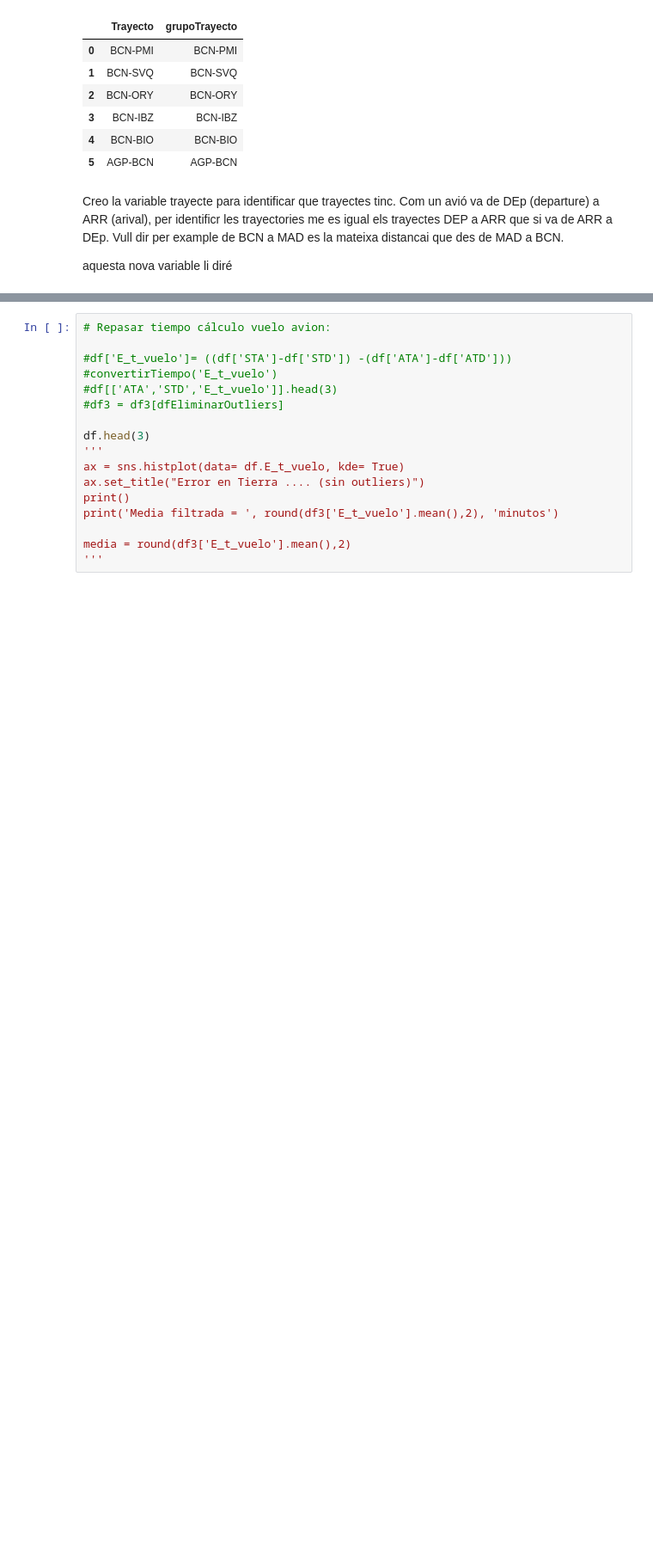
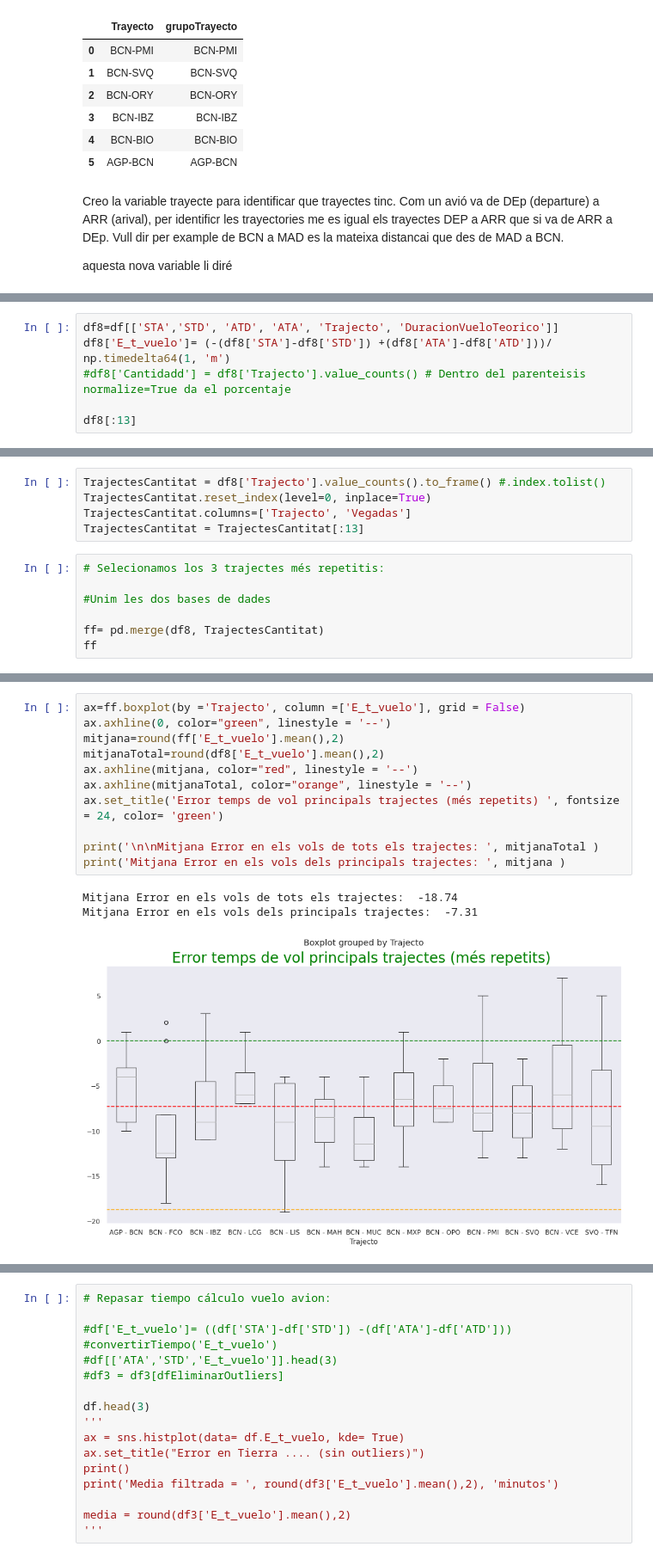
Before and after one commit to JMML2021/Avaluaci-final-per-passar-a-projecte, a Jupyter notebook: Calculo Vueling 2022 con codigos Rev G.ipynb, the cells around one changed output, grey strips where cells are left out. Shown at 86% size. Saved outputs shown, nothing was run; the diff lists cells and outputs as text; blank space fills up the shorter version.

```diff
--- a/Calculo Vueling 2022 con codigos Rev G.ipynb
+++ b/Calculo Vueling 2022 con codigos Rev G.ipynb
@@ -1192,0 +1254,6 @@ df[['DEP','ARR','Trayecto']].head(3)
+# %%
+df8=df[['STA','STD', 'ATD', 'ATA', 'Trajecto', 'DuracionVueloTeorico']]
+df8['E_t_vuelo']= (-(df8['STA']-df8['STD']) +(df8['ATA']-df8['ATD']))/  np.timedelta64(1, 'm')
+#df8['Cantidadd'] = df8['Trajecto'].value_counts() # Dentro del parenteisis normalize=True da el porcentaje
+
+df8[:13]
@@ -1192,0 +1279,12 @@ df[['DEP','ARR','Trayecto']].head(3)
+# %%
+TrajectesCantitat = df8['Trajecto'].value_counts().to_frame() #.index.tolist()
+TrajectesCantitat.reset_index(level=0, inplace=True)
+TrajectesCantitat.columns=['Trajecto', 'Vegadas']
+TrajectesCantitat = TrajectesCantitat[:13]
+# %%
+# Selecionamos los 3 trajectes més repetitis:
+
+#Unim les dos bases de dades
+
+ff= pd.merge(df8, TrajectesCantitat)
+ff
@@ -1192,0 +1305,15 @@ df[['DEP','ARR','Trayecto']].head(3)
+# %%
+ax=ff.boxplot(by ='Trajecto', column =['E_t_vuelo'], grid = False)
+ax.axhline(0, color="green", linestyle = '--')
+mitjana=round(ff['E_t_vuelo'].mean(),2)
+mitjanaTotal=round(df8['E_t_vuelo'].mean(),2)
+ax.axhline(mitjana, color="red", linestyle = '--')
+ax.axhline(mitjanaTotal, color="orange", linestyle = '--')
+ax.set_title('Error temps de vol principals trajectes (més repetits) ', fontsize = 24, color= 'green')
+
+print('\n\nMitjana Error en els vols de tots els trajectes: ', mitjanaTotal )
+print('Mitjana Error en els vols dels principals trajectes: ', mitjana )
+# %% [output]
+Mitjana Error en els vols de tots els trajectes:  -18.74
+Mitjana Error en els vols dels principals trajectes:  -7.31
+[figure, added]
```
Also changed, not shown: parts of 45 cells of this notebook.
---
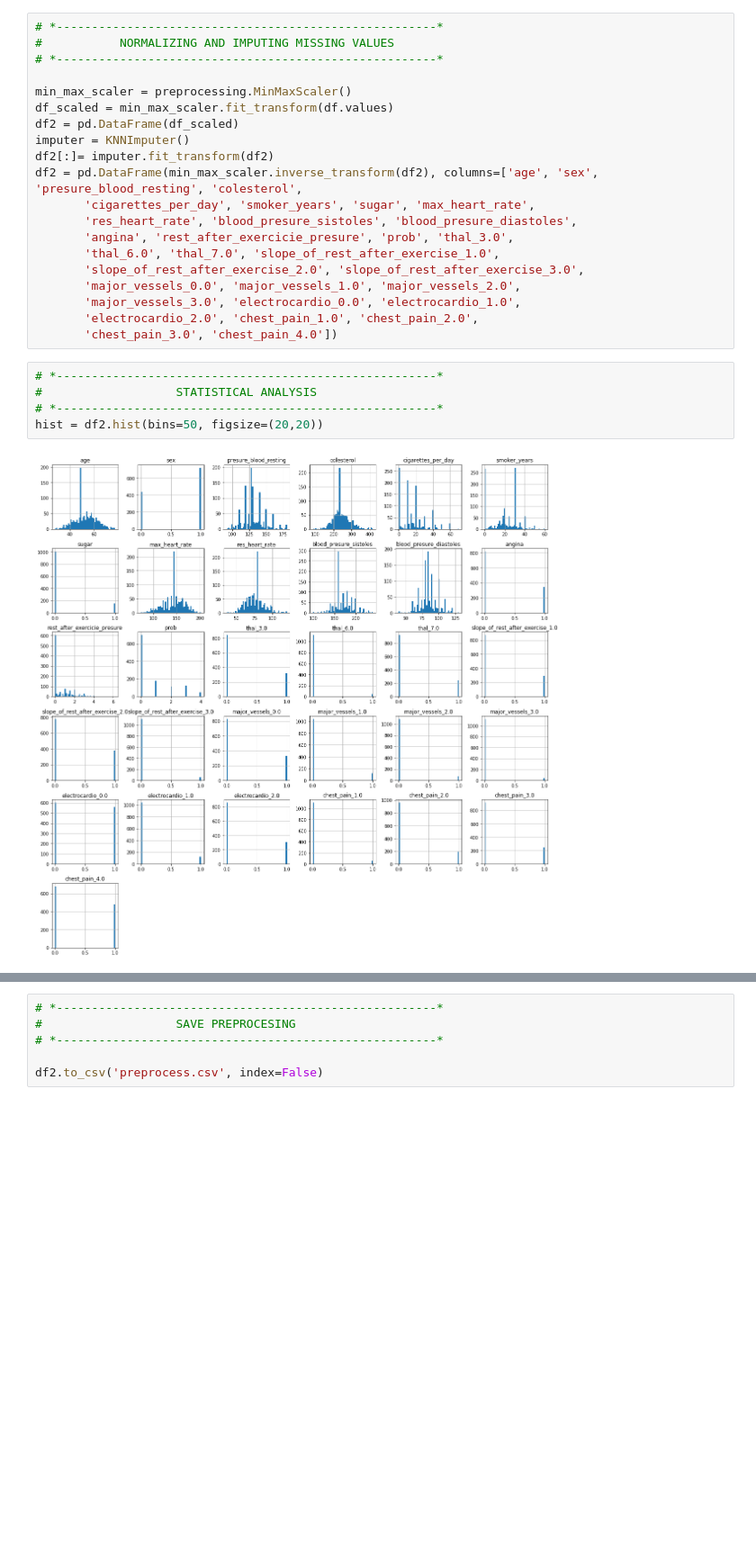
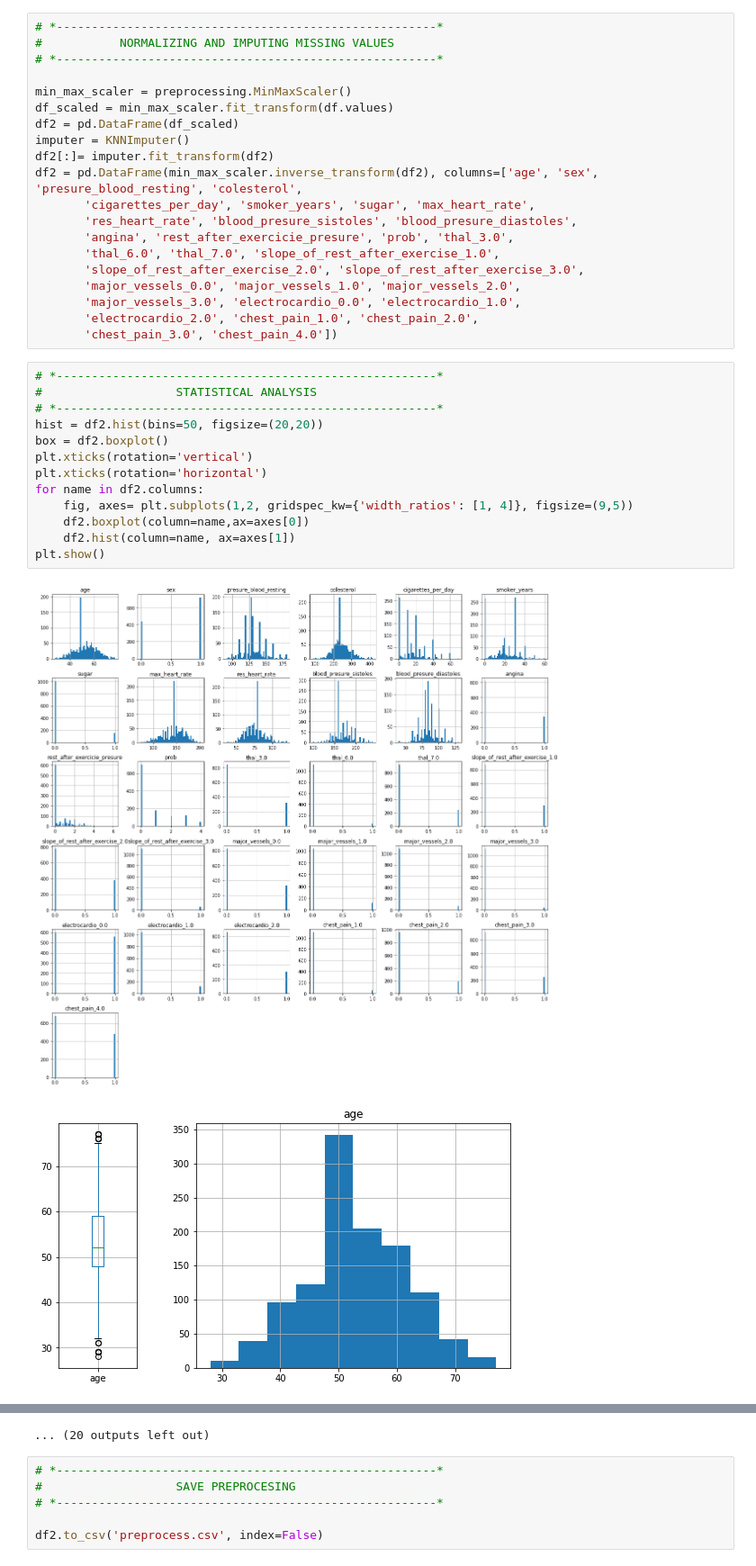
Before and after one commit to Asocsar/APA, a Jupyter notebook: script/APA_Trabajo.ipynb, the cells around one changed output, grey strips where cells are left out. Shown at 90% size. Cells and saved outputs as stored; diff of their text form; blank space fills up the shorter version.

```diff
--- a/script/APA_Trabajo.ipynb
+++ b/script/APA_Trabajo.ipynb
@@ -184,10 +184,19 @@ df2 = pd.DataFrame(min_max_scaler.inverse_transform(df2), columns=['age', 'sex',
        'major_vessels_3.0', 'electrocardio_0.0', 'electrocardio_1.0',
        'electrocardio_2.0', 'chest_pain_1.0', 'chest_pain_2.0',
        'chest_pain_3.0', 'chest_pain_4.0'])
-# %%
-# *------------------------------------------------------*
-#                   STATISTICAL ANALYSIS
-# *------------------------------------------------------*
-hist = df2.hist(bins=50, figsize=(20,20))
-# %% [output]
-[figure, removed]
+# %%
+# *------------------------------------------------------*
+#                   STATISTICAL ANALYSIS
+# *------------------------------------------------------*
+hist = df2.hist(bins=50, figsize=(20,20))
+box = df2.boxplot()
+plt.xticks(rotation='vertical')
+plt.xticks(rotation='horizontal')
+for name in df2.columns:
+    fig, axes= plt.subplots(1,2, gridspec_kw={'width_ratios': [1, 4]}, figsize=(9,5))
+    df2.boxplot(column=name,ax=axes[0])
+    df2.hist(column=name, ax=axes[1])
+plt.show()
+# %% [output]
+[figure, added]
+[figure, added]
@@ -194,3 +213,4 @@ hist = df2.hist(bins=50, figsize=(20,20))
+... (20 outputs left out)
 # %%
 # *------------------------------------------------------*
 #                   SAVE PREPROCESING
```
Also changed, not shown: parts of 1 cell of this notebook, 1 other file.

## [Task requirements]
Read through the material above, and whenever a line contains "mitjanaTotal", copy it.

## [Output below]
+mitjanaTotal=round(df8['E_t_vuelo'].mean(),2)
+ax.axhline(mitjanaTotal, color="orange", linestyle = '--')
+print('\n\nMitjana Error en els vols de tots els trajectes: ', mitjanaTotal )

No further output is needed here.